| Exercise objective |
Any picture in the data below should be skipped, while every line is repeated exactly.

| Dataset excerpts |
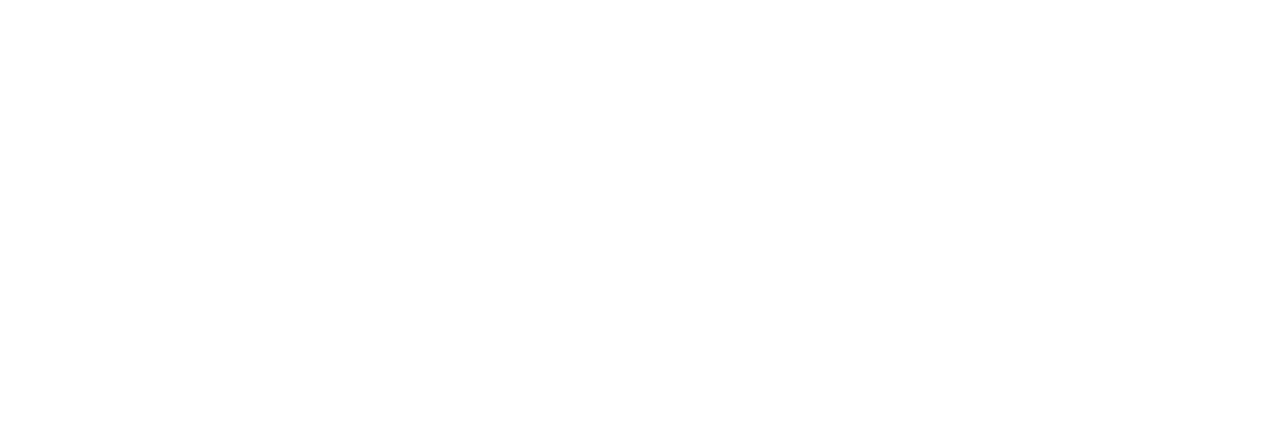
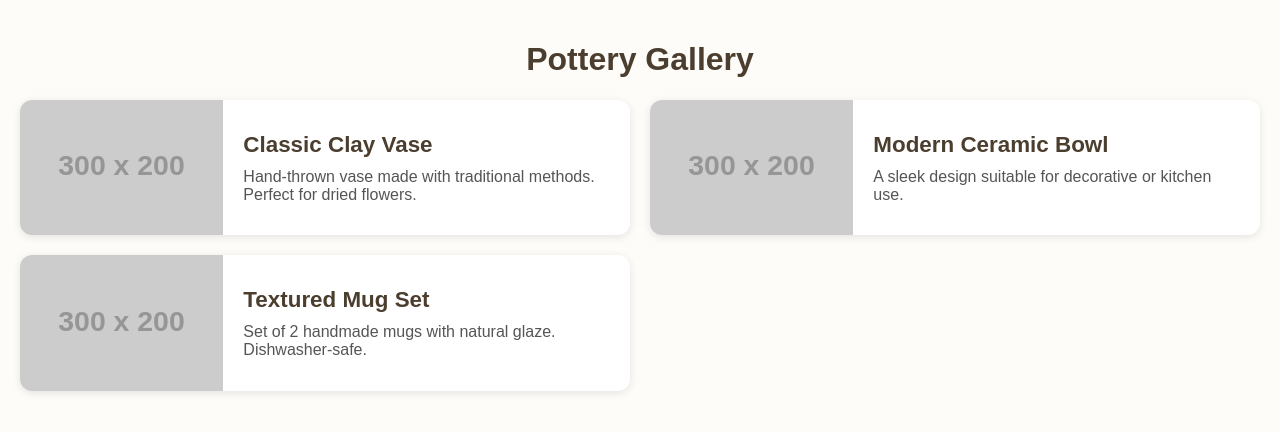
Before and after one commit to potterybyps/potterbyps, a plain HTML site: page index.html in a window 1280 px wide. Drawn offline with Linux system fonts and the light colour scheme; placeholder pictures from the web are drawn by us.

Commit message:
Update index.html

```diff
--- a/index.html
+++ b/index.html
@@ -1,2 +1,102 @@
-<HTML>
-</HTML>
+<!DOCTYPE html>
+<html lang="en">
+<head>
+  <meta charset="UTF-8" />
+  <meta name="viewport" content="width=device-width, initial-scale=1.0"/>
+  <title>Pottery Gallery</title>
+  <style>
+    body {
+      font-family: Arial, sans-serif;
+      background: #fdfcf9;
+      margin: 0;
+      padding: 20px;
+    }
+
+    h1 {
+      text-align: center;
+      color: #4b3e2f;
+    }
+
+    .gallery {
+      display: grid;
+      grid-template-columns: repeat(auto-fit, minmax(600px, 1fr));
+      gap: 20px;
+    }
+
+    .pottery-item {
+      display: grid;
+      grid-template-columns: 1fr 2fr;
+      background-color: #fff;
+      box-shadow: 0 2px 8px rgba(0, 0, 0, 0.1);
+      border-radius: 12px;
+      overflow: hidden;
+    }
+
+    .pottery-item img {
+      width: 100%;
+      height: auto;
+      object-fit: cover;
+    }
+
+    .description {
+      padding: 20px;
+      display: flex;
+      flex-direction: column;
+      justify-content: center;
+    }
+
+    .description h2 {
+      margin: 0 0 10px;
+      font-size: 1.4em;
+      color: #4b3e2f;
+    }
+
+    .description p {
+      margin: 0;
+      color: #555;
+    }
+  </style>
+</head>
+<body>
+  <h1>Pottery Gallery</h1>
+  <div class="gallery" id="gallery"></div>
+
+  <script>
+    const potteryItems = [
+      {
+        image: "https://via.placeholder.com/300x200?text=Pottery+1",
+        title: "Classic Clay Vase",
+        description: "Hand-thrown vase made with traditional methods. Perfect for dried flowers."
+      },
+      {
+        image: "https://via.placeholder.com/300x200?text=Pottery+2",
+        title: "Modern Ceramic Bowl",
+        description: "A sleek design suitable for decorative or kitchen use."
+      },
+      {
+        image: "https://via.placeholder.com/300x200?text=Pottery+3",
+        title: "Textured Mug Set",
+        description: "Set of 2 handmade mugs with natural glaze. Dishwasher-safe."
+      },
+      // Add more items as needed
+    ];
+
+    const gallery = document.getElementById("gallery");
+
+    potteryItems.forEach(item => {
+      const div = document.createElement("div");
+      div.className = "pottery-item";
+
+      div.innerHTML = `
+        <img src="${item.image}" alt="${item.title}">
+        <div class="description">
+          <h2>${item.title}</h2>
+          <p>${item.description}</p>
+        </div>
+      `;
+
+      gallery.appendChild(div);
+    });
+  </script>
+</body>
+</html>
```
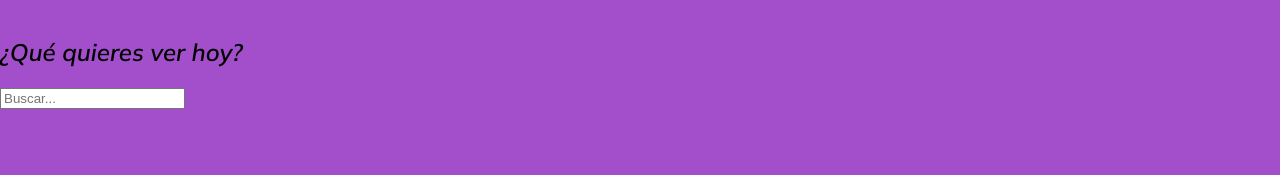
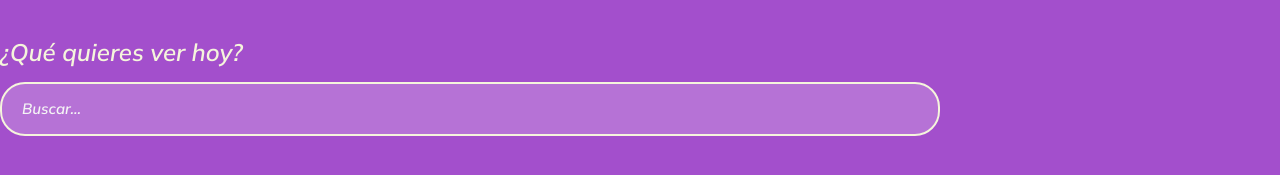
Before and after one commit to jmejiaes/cursoFrontend, a plain HTML site: page Buscador.html in a window 1280 px wide. Shown: the part 63-238 px from the top of the page. Drawn offline with Linux system fonts and the light colour scheme.

```diff
--- a/Buscador.html
+++ b/Buscador.html
@@ -63,7 +63,28 @@
     .header__menu li a:hover{
         text-decoration: underline;
     }
-
+    .main {
+        height: 300px;
+    }
+    .main__title {
+        color:beige;
+        height: 25px;
+    }
+    .input{
+        background-color: rgba(255, 255, 255, 0.2);
+        border: 2px solid beige;
+        border-radius: 25px;
+        color: beige;
+        font-family: 'Mulish', sans-serif;
+        font-size: 15px;
+        height: 50px;
+        padding: 0px 20px;
+        width: 70%;
+        outline: none;
+    }
+    ::placeholder{
+        color: whitesmoke;
+    }
 </style>
 <body>
     <header class="header">
```
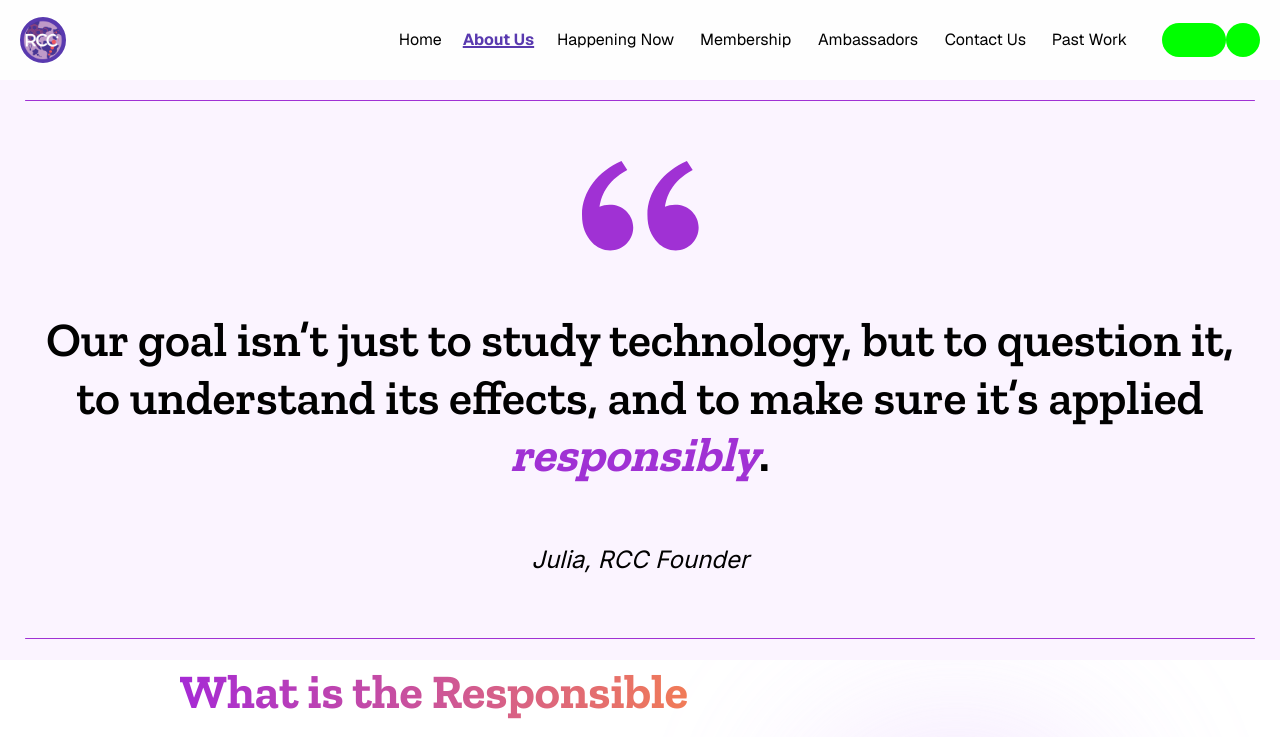
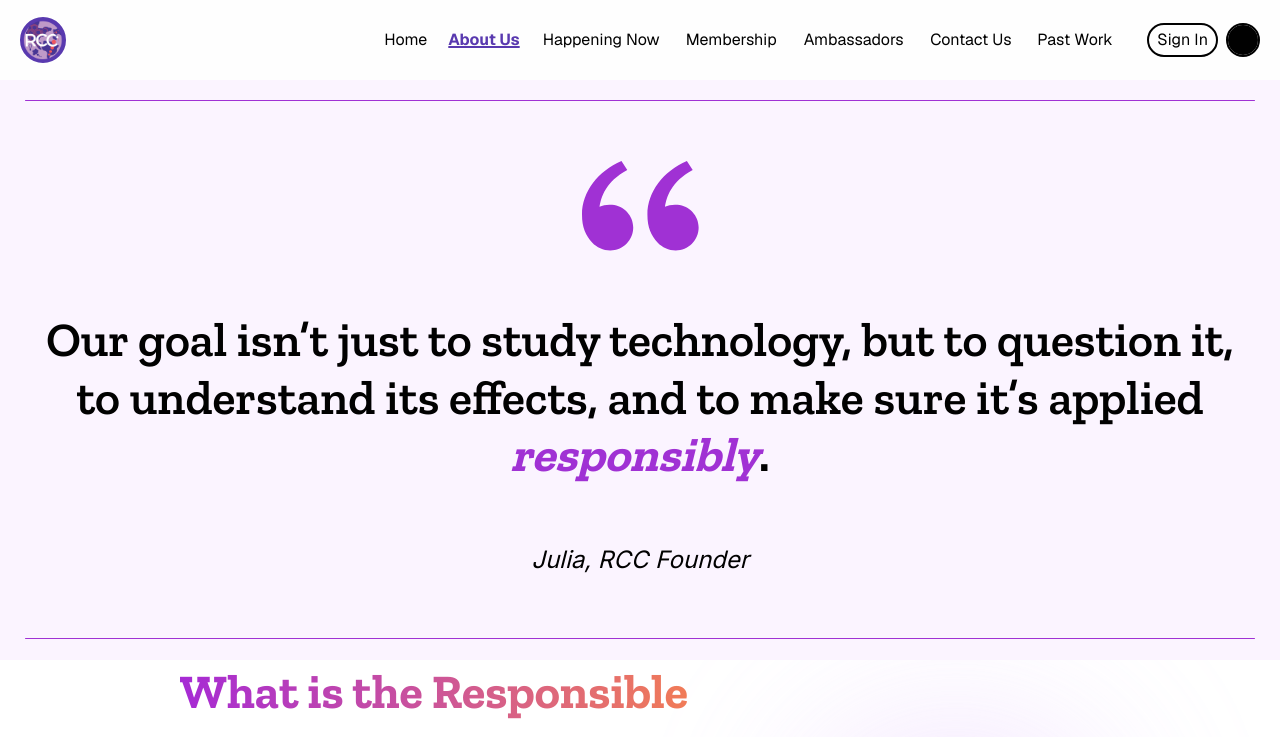
Before and after one commit to rcc-sjsu/rcc-site-final, a Next.js app: page /about in a window 1280 px wide. Shown: the top 737 px of the page. Built offline with nearby package versions, Linux system fonts and the light colour scheme.

Commit message:
sign in & avatar button

```diff
--- a/src/components/header/Header.tsx
+++ b/src/components/header/Header.tsx
@@ -67,9 +67,11 @@ export default function Header() {
           </NavigationMenu.List>
         </NavigationMenu.Root>
         {/* (padding bodge) */} <div className="min-w-2 max-w-8 grow-[0.1]" />
-        {/* TODO temp placeholder for the sign in button & pfp circle */}
-        <div className="bg-[lime] min-w-16 w-16 h-8.5 rounded-full" />
-        <div className="bg-[lime] min-w-8.5 w-8.5 h-8.5 rounded-full" />
+        <div className="flex gap-2">
+          <div className={cn(style.button, style.textButton)}>Sign In</div>
+          {/* TODO should probably embed this as an inline SVG instead for purposes of styling it instead of using the mask bodge. */}
+          <div className={cn(style.button, style.avatarPlaceholder)} />
+        </div>
       </div>
 
       {/* TODO need to deal w/ the mobile stuff */}
--- a/src/components/header/header.module.css
+++ b/src/components/header/header.module.css
@@ -93,3 +93,61 @@
    * [900px,1000px] viewport, [8px,20px] prop */
   gap: clamp(0.5rem, calc(-6.25rem + 12vw), 1.25rem);
 }
+
+@property --header-button-mask-invert {
+  syntax: '<number>';
+  initial-value: 0;
+  inherits: true;
+}
+
+.button {
+  height: 2.125rem;
+  border-radius: 2.125rem;
+  transition-property: background-color, color, border-color;
+  transition-duration: 0.35s;
+  transition-timing-function: ease;
+  border: 2px solid var(--header-color-text);
+  color: var(--header-color-text);
+  &:hover {
+    border-color: var(--header-color-accent);
+    color: var(--header-color-bg);
+  }
+  /* variant-specific stuff */
+  &.textButton {
+    text-align: center;
+    align-content: center;
+    text-wrap: nowrap;
+    padding-inline: 0.5em;
+    color: var(--header-color-text);
+    &:hover {
+      color: var(--header-color-bg);
+      background-color: var(--header-color-accent);
+    }
+  }
+  &.avatarPlaceholder {
+    aspect-ratio: 1 / 1;
+    position: relative;
+    overflow: hidden;
+    --header-button-mask-invert: 0;
+    &:hover {
+      --header-button-mask-invert: 1;
+      &::after {
+        background-color: var(--header-color-accent);
+      }
+    }
+    &::after {
+      z-index: -1;
+      content: '';
+      width: 100%;
+      height: 100%;
+      transition: inherit;
+      background-color: var(--header-color-text);
+      mask:
+        url('/icons/avatar.svg') no-repeat center / contain,
+        linear-gradient(rgba(0, 0, 0, var(--header-button-mask-invert)));
+      mask-composite: exclude;
+      position: absolute;
+      inset: 0;
+    }
+  }
+}
```
Also changed, not shown: public/icons/avatar.svg (added).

| Finished exercise |
Before and after one commit to potterybyps/potterbyps, a plain HTML site: page index.html in a window 1280 px wide. Drawn offline with Linux system fonts and the light colour scheme; placeholder pictures from the web are drawn by us.

Commit message:
Update index.html

```diff
--- a/index.html
+++ b/index.html
@@ -1,2 +1,102 @@
-<HTML>
-</HTML>
+<!DOCTYPE html>
+<html lang="en">
+<head>
+  <meta charset="UTF-8" />
+  <meta name="viewport" content="width=device-width, initial-scale=1.0"/>
+  <title>Pottery Gallery</title>
+  <style>
+    body {
+      font-family: Arial, sans-serif;
+      background: #fdfcf9;
+      margin: 0;
+      padding: 20px;
+    }
+
+    h1 {
+      text-align: center;
+      color: #4b3e2f;
+    }
+
+    .gallery {
+      display: grid;
+      grid-template-columns: repeat(auto-fit, minmax(600px, 1fr));
+      gap: 20px;
+    }
+
+    .pottery-item {
+      display: grid;
+      grid-template-columns: 1fr 2fr;
+      background-color: #fff;
+      box-shadow: 0 2px 8px rgba(0, 0, 0, 0.1);
+      border-radius: 12px;
+      overflow: hidden;
+    }
+
+    .pottery-item img {
+      width: 100%;
+      height: auto;
+      object-fit: cover;
+    }
+
+    .description {
+      padding: 20px;
+      display: flex;
+      flex-direction: column;
+      justify-content: center;
+    }
+
+    .description h2 {
+      margin: 0 0 10px;
+      font-size: 1.4em;
+      color: #4b3e2f;
+    }
+
+    .description p {
+      margin: 0;
+      color: #555;
+    }
+  </style>
+</head>
+<body>
+  <h1>Pottery Gallery</h1>
+  <div class="gallery" id="gallery"></div>
+
+  <script>
+    const potteryItems = [
+      {
+        image: "https://via.placeholder.com/300x200?text=Pottery+1",
+        title: "Classic Clay Vase",
+        description: "Hand-thrown vase made with traditional methods. Perfect for dried flowers."
+      },
+      {
+        image: "https://via.placeholder.com/300x200?text=Pottery+2",
+        title: "Modern Ceramic Bowl",
+        description: "A sleek design suitable for decorative or kitchen use."
+      },
+      {
+        image: "https://via.placeholder.com/300x200?text=Pottery+3",
+        title: "Textured Mug Set",
+        description: "Set of 2 handmade mugs with natural glaze. Dishwasher-safe."
+      },
+      // Add more items as needed
+    ];
+
+    const gallery = document.getElementById("gallery");
+
+    potteryItems.forEach(item => {
+      const div = document.createElement("div");
+      div.className = "pottery-item";
+
+      div.innerHTML = `
+        <img src="${item.image}" alt="${item.title}">
+        <div class="description">
+          <h2>${item.title}</h2>
+          <p>${item.description}</p>
+        </div>
+      `;
+
+      gallery.appendChild(div);
+    });
+  </script>
+</body>
+</html>
```
Before and after one commit to jmejiaes/cursoFrontend, a plain HTML site: page Buscador.html in a window 1280 px wide. Shown: the part 63-238 px from the top of the page. Drawn offline with Linux system fonts and the light colour scheme.

```diff
--- a/Buscador.html
+++ b/Buscador.html
@@ -63,7 +63,28 @@
     .header__menu li a:hover{
         text-decoration: underline;
     }
-
+    .main {
+        height: 300px;
+    }
+    .main__title {
+        color:beige;
+        height: 25px;
+    }
+    .input{
+        background-color: rgba(255, 255, 255, 0.2);
+        border: 2px solid beige;
+        border-radius: 25px;
+        color: beige;
+        font-family: 'Mulish', sans-serif;
+        font-size: 15px;
+        height: 50px;
+        padding: 0px 20px;
+        width: 70%;
+        outline: none;
+    }
+    ::placeholder{
+        color: whitesmoke;
+    }
 </style>
 <body>
     <header class="header">
```
Before and after one commit to rcc-sjsu/rcc-site-final, a Next.js app: page /about in a window 1280 px wide. Shown: the top 737 px of the page. Built offline with nearby package versions, Linux system fonts and the light colour scheme.

Commit message:
sign in & avatar button

```diff
--- a/src/components/header/Header.tsx
+++ b/src/components/header/Header.tsx
@@ -67,9 +67,11 @@ export default function Header() {
           </NavigationMenu.List>
         </NavigationMenu.Root>
         {/* (padding bodge) */} <div className="min-w-2 max-w-8 grow-[0.1]" />
-        {/* TODO temp placeholder for the sign in button & pfp circle */}
-        <div className="bg-[lime] min-w-16 w-16 h-8.5 rounded-full" />
-        <div className="bg-[lime] min-w-8.5 w-8.5 h-8.5 rounded-full" />
+        <div className="flex gap-2">
+          <div className={cn(style.button, style.textButton)}>Sign In</div>
+          {/* TODO should probably embed this as an inline SVG instead for purposes of styling it instead of using the mask bodge. */}
+          <div className={cn(style.button, style.avatarPlaceholder)} />
+        </div>
       </div>
 
       {/* TODO need to deal w/ the mobile stuff */}
--- a/src/components/header/header.module.css
+++ b/src/components/header/header.module.css
@@ -93,3 +93,61 @@
    * [900px,1000px] viewport, [8px,20px] prop */
   gap: clamp(0.5rem, calc(-6.25rem + 12vw), 1.25rem);
 }
+
+@property --header-button-mask-invert {
+  syntax: '<number>';
+  initial-value: 0;
+  inherits: true;
+}
+
+.button {
+  height: 2.125rem;
+  border-radius: 2.125rem;
+  transition-property: background-color, color, border-color;
+  transition-duration: 0.35s;
+  transition-timing-function: ease;
+  border: 2px solid var(--header-color-text);
+  color: var(--header-color-text);
+  &:hover {
+    border-color: var(--header-color-accent);
+    color: var(--header-color-bg);
+  }
+  /* variant-specific stuff */
+  &.textButton {
+    text-align: center;
+    align-content: center;
+    text-wrap: nowrap;
+    padding-inline: 0.5em;
+    color: var(--header-color-text);
+    &:hover {
+      color: var(--header-color-bg);
+      background-color: var(--header-color-accent);
+    }
+  }
+  &.avatarPlaceholder {
+    aspect-ratio: 1 / 1;
+    position: relative;
+    overflow: hidden;
+    --header-button-mask-invert: 0;
+    &:hover {
+      --header-button-mask-invert: 1;
+      &::after {
+        background-color: var(--header-color-accent);
+      }
+    }
+    &::after {
+      z-index: -1;
+      content: '';
+      width: 100%;
+      height: 100%;
+      transition: inherit;
+      background-color: var(--header-color-text);
+      mask:
+        url('/icons/avatar.svg') no-repeat center / contain,
+        linear-gradient(rgba(0, 0, 0, var(--header-button-mask-invert)));
+      mask-composite: exclude;
+      position: absolute;
+      inset: 0;
+    }
+  }
+}
```
Also changed, not shown: public/icons/avatar.svg (added).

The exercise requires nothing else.